Lines below that include the word "reports" should each be copied.

────────────────────────────────────────

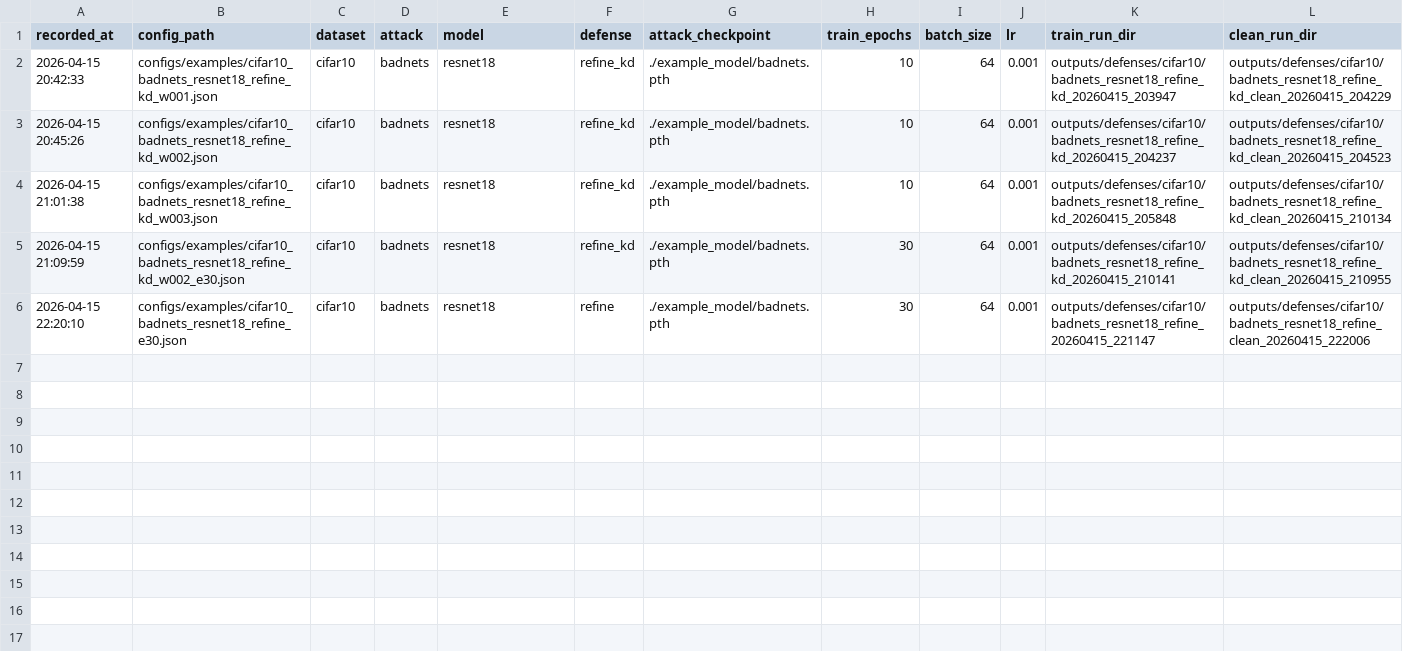
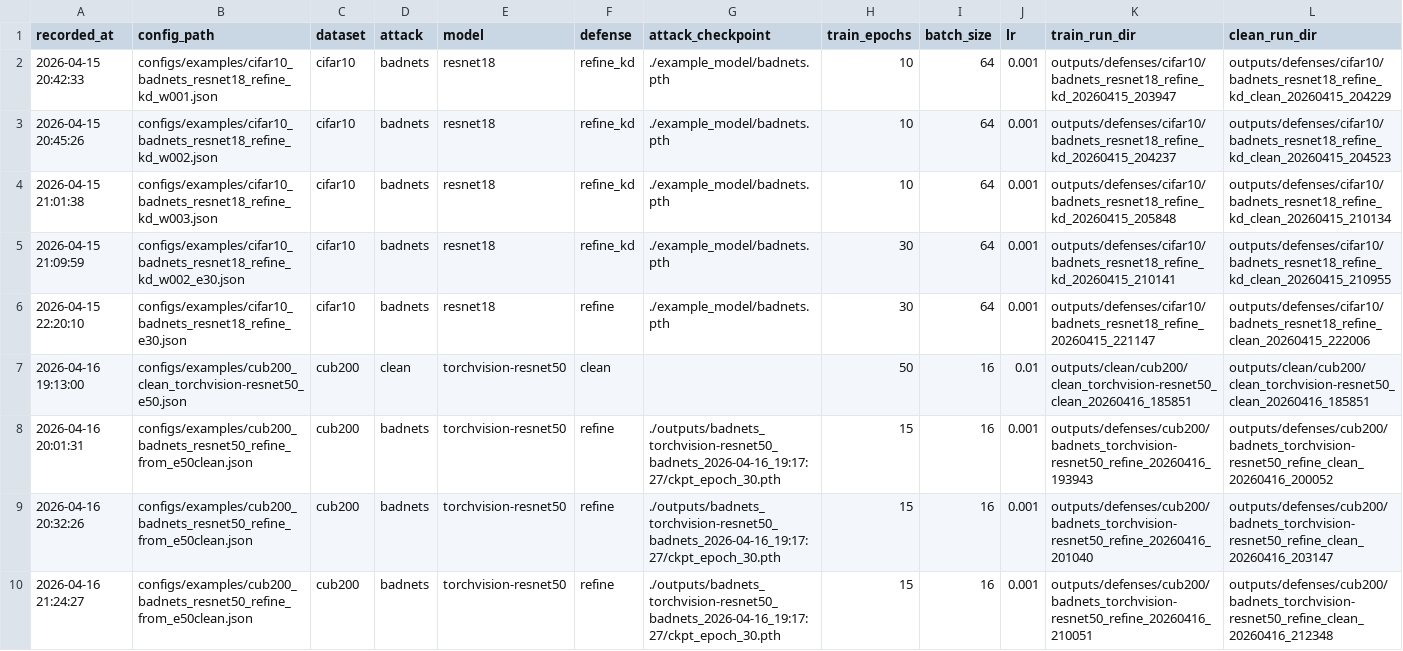
Before and after one commit to cccrx1/TestImprove, a CSV file: outputs/reports/experiment_results.csv, drawn as a sheet; only a part is shown; rows hold the shown columns only; the diff names each change by its address in the sheet, - before the commit and + after, or states it on an @@ line.

Commit message:
update

```diff
--- a/outputs/reports/experiment_results.csv
+++ b/outputs/reports/experiment_results.csv
+row 7: 2026-04-16 19:13:00 | configs/examples/cub200_clean_torchvision-resnet50_e50.json | cub200 | clean | torchvision-resnet50 | clean |  | 50 | 16 | 0.01 | outputs/clean/cub200/clean_torchvision-resnet50_clean_20260416_185851 | outputs/clean/cub200/clean_torchvision-resnet50_clean_20260416_185851
+row 8: 2026-04-16 20:01:31 | configs/examples/cub200_badnets_resnet50_refine_from_e50clean.json | cub200 | badnets | torchvision-resnet50 | refine | ./outputs/badnets_torchvision-resnet50_badnets_2026-04-16_19:17:27/ckpt_epoch_30.pth | 15 | 16 | 0.001 | outputs/defenses/cub200/badnets_torchvision-resnet50_refine_20260416_193943 | outputs/defenses/cub200/badnets_torchvision-resnet50_refine_clean_20260416_200052
+row 9: 2026-04-16 20:32:26 | configs/examples/cub200_badnets_resnet50_refine_from_e50clean.json | cub200 | badnets | torchvision-resnet50 | refine | ./outputs/badnets_torchvision-resnet50_badnets_2026-04-16_19:17:27/ckpt_epoch_30.pth | 15 | 16 | 0.001 | outputs/defenses/cub200/badnets_torchvision-resnet50_refine_20260416_201040 | outputs/defenses/cub200/badnets_torchvision-resnet50_refine_clean_20260416_203147
+row 10: 2026-04-16 21:24:27 | configs/examples/cub200_badnets_resnet50_refine_from_e50clean.json | cub200 | badnets | torchvision-resnet50 | refine | ./outputs/badnets_torchvision-resnet50_badnets_2026-04-16_19:17:27/ckpt_epoch_30.pth | 15 | 16 | 0.001 | outputs/defenses/cub200/badnets_torchvision-resnet50_refine_20260416_210051 | outputs/defenses/cub200/badnets_torchvision-resnet50_refine_clean_20260416_212348
```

────────────────────────────────────────

== RESPONSE ==
Before and after one commit to cccrx1/TestImprove, a CSV file: outputs/reports/experiment_results.csv, drawn as a sheet; only a part is shown; rows hold the shown columns only; the diff names each change by its address in the sheet, - before the commit and + after, or states it on an @@ line.
--- a/outputs/reports/experiment_results.csv
+++ b/outputs/reports/experiment_results.csv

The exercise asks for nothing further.